Pierre Boulle's book is a vastly superior story to that of the same name that became a movie. Pierre paints a picture of 3 men leaving a planet led by men that is superior in its capabilities. They venture forth to a new planet that sees the opposite, men are simple and apes are superior.
He explores this world with a factual approach, working to a cresencdo that leaves the reader unsure of the true nature and outcome of the journey... cryptic I know but we don't want any spoilers!
The only downside, is the lack of depth given to the characters through the narrator, which of course helps keep the book short but does not allow the reader to get lost in them either.
I truly am glad I have now read this book, and it will make watching the movie once again a special moment.
But this book, this story, this is genius. In many respects the film - the one with Charleton Heston and known to most people now only for the quote above (only slightly less well-known than "Leave the gun, take the cannolis) - stays faithful to its genesis. Still, the book is truly worth reading. It's short - a very quick read. Not quite a short story but more novella than novel. But the value is in the different perspective - first-person - in which, and from whom, it's written - and in the ending. This may be one of those few times when having seen the film beforehand makes for a greater appreciation of the book.

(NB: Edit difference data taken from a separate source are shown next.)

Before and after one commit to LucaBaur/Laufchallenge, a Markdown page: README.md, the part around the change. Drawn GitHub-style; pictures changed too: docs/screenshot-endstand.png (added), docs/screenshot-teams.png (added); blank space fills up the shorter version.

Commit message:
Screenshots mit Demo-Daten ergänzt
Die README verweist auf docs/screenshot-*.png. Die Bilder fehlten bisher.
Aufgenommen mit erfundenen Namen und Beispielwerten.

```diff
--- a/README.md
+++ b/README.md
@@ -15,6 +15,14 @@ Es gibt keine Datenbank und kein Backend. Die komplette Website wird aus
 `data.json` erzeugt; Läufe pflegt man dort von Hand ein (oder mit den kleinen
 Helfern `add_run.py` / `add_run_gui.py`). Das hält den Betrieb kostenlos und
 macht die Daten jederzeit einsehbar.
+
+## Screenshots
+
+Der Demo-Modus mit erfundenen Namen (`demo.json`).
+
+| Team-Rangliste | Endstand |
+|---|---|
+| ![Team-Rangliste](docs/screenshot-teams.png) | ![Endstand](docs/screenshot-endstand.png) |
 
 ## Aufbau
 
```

Or at least doesn't take away from the experience of reading it.
Having seen the film or not, my bet is that, if this niche of science fiction is intriguing to you, you'll enjoy this - even though it's more than half a century old. Enjoy!

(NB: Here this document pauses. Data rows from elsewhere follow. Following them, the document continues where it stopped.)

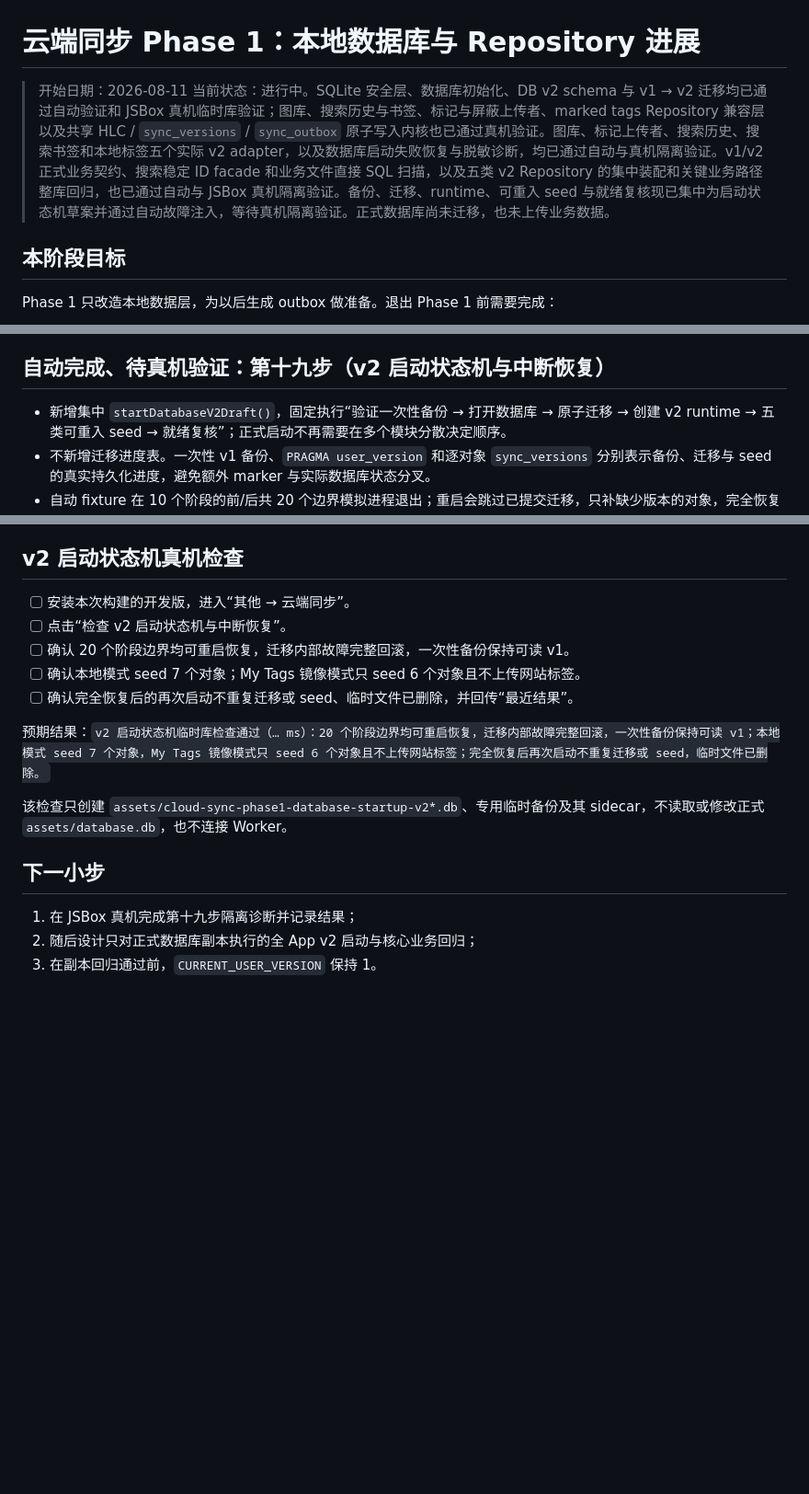
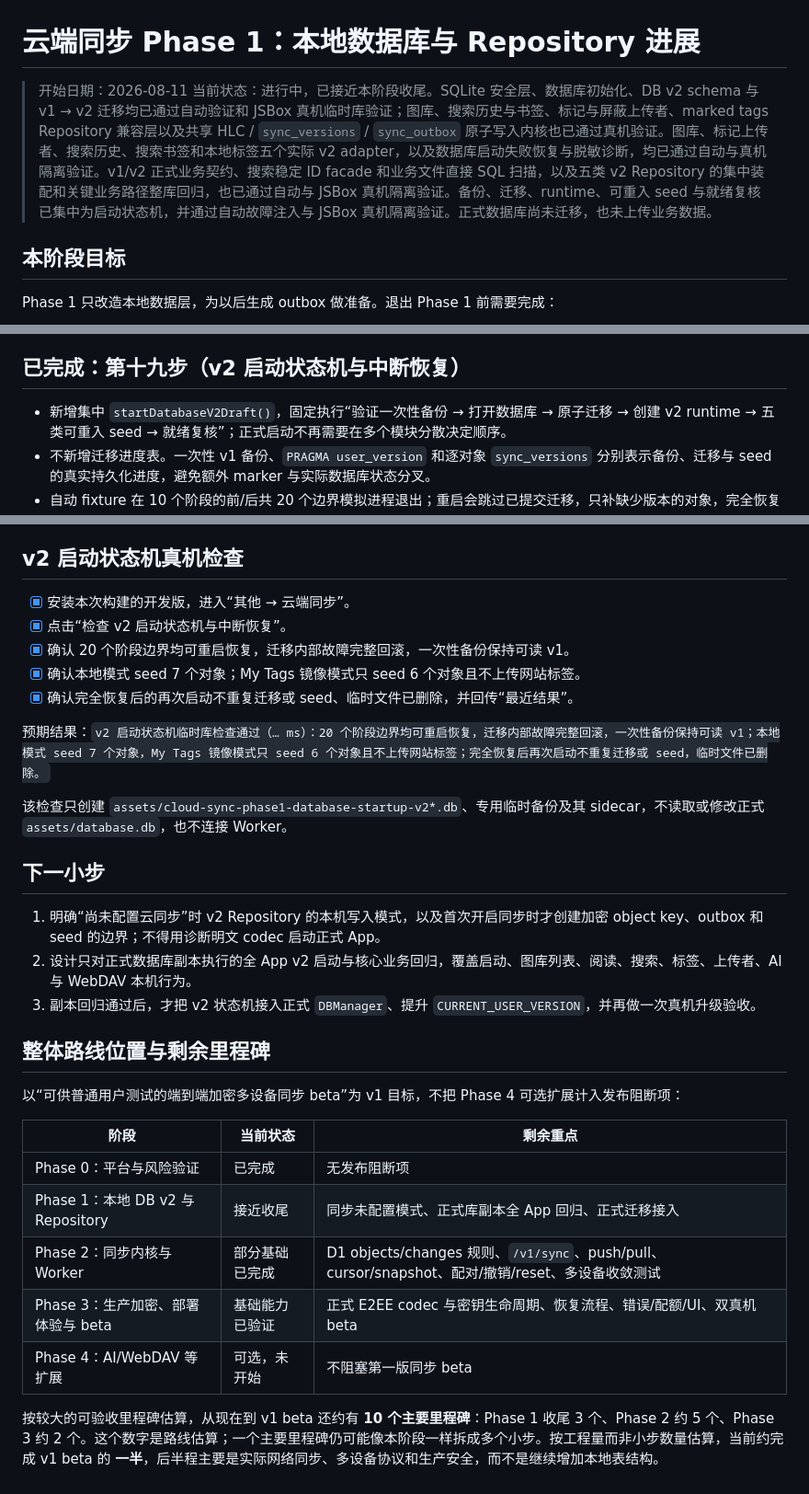
Before and after one commit to Gandum2077/JSEhViewer, a Markdown page: docs/cloud-sync-phase1-progress.md, 3 parts joined by grey strips. Shown at 92% size. GitHub-like rendering; blank space fills up the shorter version.

Commit message:
docs: record v2 startup device validation

```diff
--- a/docs/cloud-sync-phase1-progress.md
+++ b/docs/cloud-sync-phase1-progress.md
@@ -1,7 +1,7 @@
 # 云端同步 Phase 1：本地数据库与 Repository 进展
 
 > 开始日期：2026-08-11
-> 当前状态：进行中。SQLite 安全层、数据库初始化、DB v2 schema 与 v1 → v2 迁移均已通过自动验证和 JSBox 真机临时库验证；图库、搜索历史与书签、标记与屏蔽上传者、marked tags Repository 兼容层以及共享 HLC / `sync_versions` / `sync_outbox` 原子写入内核也已通过真机验证。图库、标记上传者、搜索历史、搜索书签和本地标签五个实际 v2 adapter，以及数据库启动失败恢复与脱敏诊断，均已通过自动与真机隔离验证。v1/v2 正式业务契约、搜索稳定 ID facade 和业务文件直接 SQL 扫描，以及五类 v2 Repository 的集中装配和关键业务路径整库回归，也已通过自动与 JSBox 真机隔离验证。备份、迁移、runtime、可重入 seed 与就绪复核现已集中为启动状态机草案并通过自动故障注入，等待真机隔离验证。正式数据库尚未迁移，也未上传业务数据。
+> 当前状态：进行中，已接近本阶段收尾。SQLite 安全层、数据库初始化、DB v2 schema 与 v1 → v2 迁移均已通过自动验证和 JSBox 真机临时库验证；图库、搜索历史与书签、标记与屏蔽上传者、marked tags Repository 兼容层以及共享 HLC / `sync_versions` / `sync_outbox` 原子写入内核也已通过真机验证。图库、标记上传者、搜索历史、搜索书签和本地标签五个实际 v2 adapter，以及数据库启动失败恢复与脱敏诊断，均已通过自动与真机隔离验证。v1/v2 正式业务契约、搜索稳定 ID facade 和业务文件直接 SQL 扫描，以及五类 v2 Repository 的集中装配和关键业务路径整库回归，也已通过自动与 JSBox 真机隔离验证。备份、迁移、runtime、可重入 seed 与就绪复核已集中为启动状态机，并通过自动故障注入与 JSBox 真机隔离验证。正式数据库尚未迁移，也未上传业务数据。
 
 ## 本阶段目标
 
@@ -231,7 +231,7 @@ Phase 1 不连接 Worker，不上传阅读记录、搜索历史或图库列表
 - 隔离诊断不直接实例化 ConfigManager，因为其构造函数还会读取正式 config、翻译、AI/WebDAV 和文件目录；改为通过编译期契约与实际调用序列覆盖同步相关关键路径。
 - 2026-08-12，该隔离诊断已在 JSBox 真机通过（51 ms）：7 个迁移对象可重入 seed，覆盖 7 种同步实体；四个业务域的关键路径、共享 HLC、`sync_versions` / outbox 一致性、关闭重开与临时文件清理均符合预期。
 
-## 自动完成、待真机验证：第十九步（v2 启动状态机与中断恢复）
+## 已完成：第十九步（v2 启动状态机与中断恢复）
 
 - 新增集中 `startDatabaseV2Draft()`，固定执行“验证一次性备份 → 打开数据库 → 原子迁移 → 创建 v2 runtime → 五类可重入 seed → 就绪复核”；正式启动不再需要在多个模块分散决定顺序。
 - 不新增迁移进度表。一次性 v1 备份、`PRAGMA user_version` 和逐对象 `sync_versions` 分别表示备份、迁移与 seed 的真实持久化进度，避免额外 marker 与实际数据库状态分叉。
@@ -434,11 +436,11 @@ Phase 1 不连接 Worker，不上传阅读记录、搜索历史或图库列表
 
 ## v2 启动状态机真机检查
 
-- [ ] 安装本次构建的开发版，进入“其他 → 云端同步”。
-- [ ] 点击“检查 v2 启动状态机与中断恢复”。
-- [ ] 确认 20 个阶段边界均可重启恢复，迁移内部故障完整回滚，一次性备份保持可读 v1。
-- [ ] 确认本地模式 seed 7 个对象；My Tags 镜像模式只 seed 6 个对象且不上传网站标签。
-- [ ] 确认完全恢复后的再次启动不重复迁移或 seed、临时文件已删除，并回传“最近结果”。
+- [x] 安装本次构建的开发版，进入“其他 → 云端同步”。
+- [x] 点击“检查 v2 启动状态机与中断恢复”。
+- [x] 确认 20 个阶段边界均可重启恢复，迁移内部故障完整回滚，一次性备份保持可读 v1。
+- [x] 确认本地模式 seed 7 个对象；My Tags 镜像模式只 seed 6 个对象且不上传网站标签。
+- [x] 确认完全恢复后的再次启动不重复迁移或 seed、临时文件已删除，并回传“最近结果”。
 
 预期结果：`v2 启动状态机临时库检查通过（… ms）：20 个阶段边界均可重启恢复，迁移内部故障完整回滚，一次性备份保持可读 v1；本地模式 seed 7 个对象，My Tags 镜像模式只 seed 6 个对象且不上传网站标签；完全恢复后再次启动不重复迁移或 seed，临时文件已删除。`
 
@@ -446,6 +448,20 @@ Phase 1 不连接 Worker，不上传阅读记录、搜索历史或图库列表
 
 ## 下一小步
 
-1. 在 JSBox 真机完成第十九步隔离诊断并记录结果；
-2. 随后设计只对正式数据库副本执行的全 App v2 启动与核心业务回归；
-3. 在副本回归通过前，`CURRENT_USER_VERSION` 保持 1。
+1. 明确“尚未配置云同步”时 v2 Repository 的本机写入模式，以及首次开启同步时才创建加密 object key、outbox 和 seed 的边界；不得用诊断明文 codec 启动正式 App。
+2. 设计只对正式数据库副本执行的全 App v2 启动与核心业务回归，覆盖启动、图库列表、阅读、搜索、标签、上传者、AI 与 WebDAV 本机行为。
+3. 副本回归通过后，才把 v2 状态机接入正式 `DBManager`、提升 `CURRENT_USER_VERSION`，并再做一次真机升级验收。
+
+## 整体路线位置与剩余里程碑
+
+以“可供普通用户测试的端到端加密多设备同步 beta”为 v1 目标，不把 Phase 4 可选扩展计入发布阻断项：
+
+| 阶段                               | 当前状态       | 剩余重点                                                                                         |
+| ---------------------------------- | -------------- | ------------------------------------------------------------------------------------------------ |
+| Phase 0：平台与风险验证            | 已完成         | 无发布阻断项                                                                                     |
+| Phase 1：本地 DB v2 与 Repository  | 接近收尾       | 同步未配置模式、正式库副本全 App 回归、正式迁移接入                                              |
+| Phase 2：同步内核与 Worker         | 部分基础已完成 | D1 objects/changes 规则、`/v1/sync`、push/pull、cursor/snapshot、配对/撤销/reset、多设备收敛测试 |
+| Phase 3：生产加密、部署体验与 beta | 基础能力已验证 | 正式 E2EE codec 与密钥生命周期、恢复流程、错误/配额/UI、双真机 beta                              |
+| Phase 4：AI/WebDAV 等扩展          | 可选，未开始   | 不阻塞第一版同步 beta                                                                            |
+
+按较大的可验收里程碑估算，从现在到 v1 beta 还约有 **10 个主要里程碑**：Phase 1 收尾 3 个、Phase 2 约 5 个、Phase 3 约 2 个。这个数字是路线估算；一个主要里程碑仍可能像本阶段一样拆成多个小步。按工程量而非小步数量估算，当前约完成 v1 beta 的 **一半**，后半程主要是实际网络同步、多设备协议和生产安全，而不是继续增加本地表结构。
```
Also changed, not shown: other parts of docs/cloud-sync-phase1-progress.md (+2 -0 lines), docs/cloud-sync-database-v2-startup.md (+3 -1 lines), docs/cloud-sync-db-v2-schema-draft.md (+1 -1 lines).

The main strength of "Planet of the Apes" is Boulle's portrayal of apes as the planet’s dominant species. The eversal of roles is one of the classic tools that science fiction uses to hold up a mirror up to our own society, and in this respect, "Planet of the Apes" works as a cautionary story on an evolutionary scale. While here on Earth we may see apes as animals, the society of the apes on Soror is fairly advanced. Their level of technology allows for cars, aircraft, and even satellites, for example. Perhaps even more impressive is that there is equality among apes, even though the three races have their definite roles in society. But they also experiment on humans for the benefit of science, and therein lay the danger: if Ulysse cannot prove his intelligence, he will eventually be subject to medical experimentation. This fight for intellectual freedom and social acceptance is the driving thread of the book.
Worth noting are some minor quibbles that, while making a small impact overall, made "Planet of the Apes" feel slightly rough around the edges. Foremost is the prose which is clunky at times. Also, some of the science is questionable; particularly the ability to stimulate the recall of species memory, which provided convenient plot advancement at the expense of being believable. Also, why do the travelers take it in stride that human life would exist on another planet?
But these anomalies only detract from the reading experience in a small way. "Planet of the Apes" is well worth the read even if you think you know how it will turn out. The book ending is different than the 1968 film version.